→ WHAT THE EXERCISE ASKS:
This task calls for every entry below to be repeated exactly.

→ MATERIALS PROVIDED:

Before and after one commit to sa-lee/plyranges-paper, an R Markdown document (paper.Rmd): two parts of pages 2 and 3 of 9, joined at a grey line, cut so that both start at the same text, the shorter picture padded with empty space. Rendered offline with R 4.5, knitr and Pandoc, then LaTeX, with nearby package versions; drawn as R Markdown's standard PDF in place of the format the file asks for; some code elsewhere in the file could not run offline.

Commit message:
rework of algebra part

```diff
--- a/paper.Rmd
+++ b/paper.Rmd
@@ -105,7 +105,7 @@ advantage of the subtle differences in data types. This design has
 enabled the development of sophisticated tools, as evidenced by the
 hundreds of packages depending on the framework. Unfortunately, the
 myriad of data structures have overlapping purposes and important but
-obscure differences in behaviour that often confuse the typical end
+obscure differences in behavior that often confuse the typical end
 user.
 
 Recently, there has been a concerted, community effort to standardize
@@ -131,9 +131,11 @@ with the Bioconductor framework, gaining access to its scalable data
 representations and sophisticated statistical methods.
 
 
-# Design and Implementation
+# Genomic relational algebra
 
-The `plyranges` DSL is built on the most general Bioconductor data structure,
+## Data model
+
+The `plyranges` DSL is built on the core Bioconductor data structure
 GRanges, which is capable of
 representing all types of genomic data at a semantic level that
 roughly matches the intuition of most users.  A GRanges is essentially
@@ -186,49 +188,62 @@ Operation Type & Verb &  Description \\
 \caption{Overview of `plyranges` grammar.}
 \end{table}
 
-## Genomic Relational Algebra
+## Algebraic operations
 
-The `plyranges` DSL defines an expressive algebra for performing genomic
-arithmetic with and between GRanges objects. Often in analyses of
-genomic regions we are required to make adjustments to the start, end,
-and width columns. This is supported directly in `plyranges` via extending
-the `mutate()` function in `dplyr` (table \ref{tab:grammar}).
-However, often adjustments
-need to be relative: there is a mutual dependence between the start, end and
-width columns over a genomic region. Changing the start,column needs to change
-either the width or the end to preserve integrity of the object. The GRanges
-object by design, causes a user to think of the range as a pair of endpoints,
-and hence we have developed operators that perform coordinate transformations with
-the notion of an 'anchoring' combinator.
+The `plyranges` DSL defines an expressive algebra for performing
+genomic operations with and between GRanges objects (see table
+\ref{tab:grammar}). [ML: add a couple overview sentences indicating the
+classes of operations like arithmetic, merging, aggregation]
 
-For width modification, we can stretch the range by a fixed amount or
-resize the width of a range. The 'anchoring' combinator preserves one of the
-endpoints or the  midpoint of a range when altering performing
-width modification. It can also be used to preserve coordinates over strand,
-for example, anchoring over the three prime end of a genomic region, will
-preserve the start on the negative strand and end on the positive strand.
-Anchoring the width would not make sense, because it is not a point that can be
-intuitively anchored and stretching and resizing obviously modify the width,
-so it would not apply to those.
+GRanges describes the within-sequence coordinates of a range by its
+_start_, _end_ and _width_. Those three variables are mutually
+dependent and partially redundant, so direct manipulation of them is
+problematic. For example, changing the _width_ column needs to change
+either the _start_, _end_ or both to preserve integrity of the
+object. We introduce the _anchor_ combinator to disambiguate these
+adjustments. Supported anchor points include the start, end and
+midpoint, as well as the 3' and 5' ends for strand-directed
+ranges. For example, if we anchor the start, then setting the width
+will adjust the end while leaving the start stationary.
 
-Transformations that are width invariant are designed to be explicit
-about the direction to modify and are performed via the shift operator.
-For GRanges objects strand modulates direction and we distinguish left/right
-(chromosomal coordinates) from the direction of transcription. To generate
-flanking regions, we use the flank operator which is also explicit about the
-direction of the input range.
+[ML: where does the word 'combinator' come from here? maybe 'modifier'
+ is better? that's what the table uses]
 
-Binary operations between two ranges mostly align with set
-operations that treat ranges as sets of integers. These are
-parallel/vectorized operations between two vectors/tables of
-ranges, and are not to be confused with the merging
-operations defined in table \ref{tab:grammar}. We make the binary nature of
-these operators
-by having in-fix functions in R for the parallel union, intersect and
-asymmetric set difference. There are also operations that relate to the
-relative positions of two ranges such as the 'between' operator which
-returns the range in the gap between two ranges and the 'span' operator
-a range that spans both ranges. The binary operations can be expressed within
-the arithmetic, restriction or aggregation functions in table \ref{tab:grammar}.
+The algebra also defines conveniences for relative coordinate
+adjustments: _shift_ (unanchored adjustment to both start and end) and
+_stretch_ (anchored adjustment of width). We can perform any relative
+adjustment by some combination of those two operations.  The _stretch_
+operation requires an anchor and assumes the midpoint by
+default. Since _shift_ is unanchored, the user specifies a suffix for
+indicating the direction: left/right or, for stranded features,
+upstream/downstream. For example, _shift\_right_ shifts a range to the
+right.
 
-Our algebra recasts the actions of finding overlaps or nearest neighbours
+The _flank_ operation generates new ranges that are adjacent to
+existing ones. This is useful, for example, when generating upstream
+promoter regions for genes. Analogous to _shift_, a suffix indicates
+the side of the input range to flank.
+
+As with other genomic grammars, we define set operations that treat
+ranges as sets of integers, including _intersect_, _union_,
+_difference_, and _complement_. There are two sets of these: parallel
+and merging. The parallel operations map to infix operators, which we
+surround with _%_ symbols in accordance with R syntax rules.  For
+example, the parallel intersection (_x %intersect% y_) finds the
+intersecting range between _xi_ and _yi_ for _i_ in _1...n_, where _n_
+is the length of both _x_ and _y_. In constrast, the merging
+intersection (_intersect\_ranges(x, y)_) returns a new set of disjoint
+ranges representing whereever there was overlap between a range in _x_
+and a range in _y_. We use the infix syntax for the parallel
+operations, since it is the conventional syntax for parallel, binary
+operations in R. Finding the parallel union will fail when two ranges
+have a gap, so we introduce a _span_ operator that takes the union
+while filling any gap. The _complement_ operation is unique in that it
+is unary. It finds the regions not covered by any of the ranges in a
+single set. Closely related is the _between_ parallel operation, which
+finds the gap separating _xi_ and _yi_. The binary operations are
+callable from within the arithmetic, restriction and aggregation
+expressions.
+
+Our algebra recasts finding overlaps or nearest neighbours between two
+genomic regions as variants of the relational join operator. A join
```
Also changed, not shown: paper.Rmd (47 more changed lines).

→ TASK SOLUTION:
Before and after one commit to sa-lee/plyranges-paper, an R Markdown document (paper.Rmd): two parts of pages 2 and 3 of 9, joined at a grey line, cut so that both start at the same text, the shorter picture padded with empty space. Rendered offline with R 4.5, knitr and Pandoc, then LaTeX, with nearby package versions; drawn as R Markdown's standard PDF in place of the format the file asks for; some code elsewhere in the file could not run offline.

Commit message:
rework of algebra part

```diff
--- a/paper.Rmd
+++ b/paper.Rmd
@@ -105,7 +105,7 @@ advantage of the subtle differences in data types. This design has
 enabled the development of sophisticated tools, as evidenced by the
 hundreds of packages depending on the framework. Unfortunately, the
 myriad of data structures have overlapping purposes and important but
-obscure differences in behaviour that often confuse the typical end
+obscure differences in behavior that often confuse the typical end
 user.
 
 Recently, there has been a concerted, community effort to standardize
@@ -131,9 +131,11 @@ with the Bioconductor framework, gaining access to its scalable data
 representations and sophisticated statistical methods.
 
 
-# Design and Implementation
+# Genomic relational algebra
 
-The `plyranges` DSL is built on the most general Bioconductor data structure,
+## Data model
+
+The `plyranges` DSL is built on the core Bioconductor data structure
 GRanges, which is capable of
 representing all types of genomic data at a semantic level that
 roughly matches the intuition of most users.  A GRanges is essentially
@@ -186,49 +188,62 @@ Operation Type & Verb &  Description \\
 \caption{Overview of `plyranges` grammar.}
 \end{table}
 
-## Genomic Relational Algebra
+## Algebraic operations
 
-The `plyranges` DSL defines an expressive algebra for performing genomic
-arithmetic with and between GRanges objects. Often in analyses of
-genomic regions we are required to make adjustments to the start, end,
-and width columns. This is supported directly in `plyranges` via extending
-the `mutate()` function in `dplyr` (table \ref{tab:grammar}).
-However, often adjustments
-need to be relative: there is a mutual dependence between the start, end and
-width columns over a genomic region. Changing the start,column needs to change
-either the width or the end to preserve integrity of the object. The GRanges
-object by design, causes a user to think of the range as a pair of endpoints,
-and hence we have developed operators that perform coordinate transformations with
-the notion of an 'anchoring' combinator.
+The `plyranges` DSL defines an expressive algebra for performing
+genomic operations with and between GRanges objects (see table
+\ref{tab:grammar}). [ML: add a couple overview sentences indicating the
+classes of operations like arithmetic, merging, aggregation]
 
-For width modification, we can stretch the range by a fixed amount or
-resize the width of a range. The 'anchoring' combinator preserves one of the
-endpoints or the  midpoint of a range when altering performing
-width modification. It can also be used to preserve coordinates over strand,
-for example, anchoring over the three prime end of a genomic region, will
-preserve the start on the negative strand and end on the positive strand.
-Anchoring the width would not make sense, because it is not a point that can be
-intuitively anchored and stretching and resizing obviously modify the width,
-so it would not apply to those.
+GRanges describes the within-sequence coordinates of a range by its
+_start_, _end_ and _width_. Those three variables are mutually
+dependent and partially redundant, so direct manipulation of them is
+problematic. For example, changing the _width_ column needs to change
+either the _start_, _end_ or both to preserve integrity of the
+object. We introduce the _anchor_ combinator to disambiguate these
+adjustments. Supported anchor points include the start, end and
+midpoint, as well as the 3' and 5' ends for strand-directed
+ranges. For example, if we anchor the start, then setting the width
+will adjust the end while leaving the start stationary.
 
-Transformations that are width invariant are designed to be explicit
-about the direction to modify and are performed via the shift operator.
-For GRanges objects strand modulates direction and we distinguish left/right
-(chromosomal coordinates) from the direction of transcription. To generate
-flanking regions, we use the flank operator which is also explicit about the
-direction of the input range.
+[ML: where does the word 'combinator' come from here? maybe 'modifier'
+ is better? that's what the table uses]
 
-Binary operations between two ranges mostly align with set
-operations that treat ranges as sets of integers. These are
-parallel/vectorized operations between two vectors/tables of
-ranges, and are not to be confused with the merging
-operations defined in table \ref{tab:grammar}. We make the binary nature of
-these operators
-by having in-fix functions in R for the parallel union, intersect and
-asymmetric set difference. There are also operations that relate to the
-relative positions of two ranges such as the 'between' operator which
-returns the range in the gap between two ranges and the 'span' operator
-a range that spans both ranges. The binary operations can be expressed within
-the arithmetic, restriction or aggregation functions in table \ref{tab:grammar}.
+The algebra also defines conveniences for relative coordinate
+adjustments: _shift_ (unanchored adjustment to both start and end) and
+_stretch_ (anchored adjustment of width). We can perform any relative
+adjustment by some combination of those two operations.  The _stretch_
+operation requires an anchor and assumes the midpoint by
+default. Since _shift_ is unanchored, the user specifies a suffix for
+indicating the direction: left/right or, for stranded features,
+upstream/downstream. For example, _shift\_right_ shifts a range to the
+right.
 
-Our algebra recasts the actions of finding overlaps or nearest neighbours
+The _flank_ operation generates new ranges that are adjacent to
+existing ones. This is useful, for example, when generating upstream
+promoter regions for genes. Analogous to _shift_, a suffix indicates
+the side of the input range to flank.
+
+As with other genomic grammars, we define set operations that treat
+ranges as sets of integers, including _intersect_, _union_,
+_difference_, and _complement_. There are two sets of these: parallel
+and merging. The parallel operations map to infix operators, which we
+surround with _%_ symbols in accordance with R syntax rules.  For
+example, the parallel intersection (_x %intersect% y_) finds the
+intersecting range between _xi_ and _yi_ for _i_ in _1...n_, where _n_
+is the length of both _x_ and _y_. In constrast, the merging
+intersection (_intersect\_ranges(x, y)_) returns a new set of disjoint
+ranges representing whereever there was overlap between a range in _x_
+and a range in _y_. We use the infix syntax for the parallel
+operations, since it is the conventional syntax for parallel, binary
+operations in R. Finding the parallel union will fail when two ranges
+have a gap, so we introduce a _span_ operator that takes the union
+while filling any gap. The _complement_ operation is unique in that it
+is unary. It finds the regions not covered by any of the ranges in a
+single set. Closely related is the _between_ parallel operation, which
+finds the gap separating _xi_ and _yi_. The binary operations are
+callable from within the arithmetic, restriction and aggregation
+expressions.
+
+Our algebra recasts finding overlaps or nearest neighbours between two
+genomic regions as variants of the relational join operator. A join
```
Also changed, not shown: paper.Rmd (47 more changed lines).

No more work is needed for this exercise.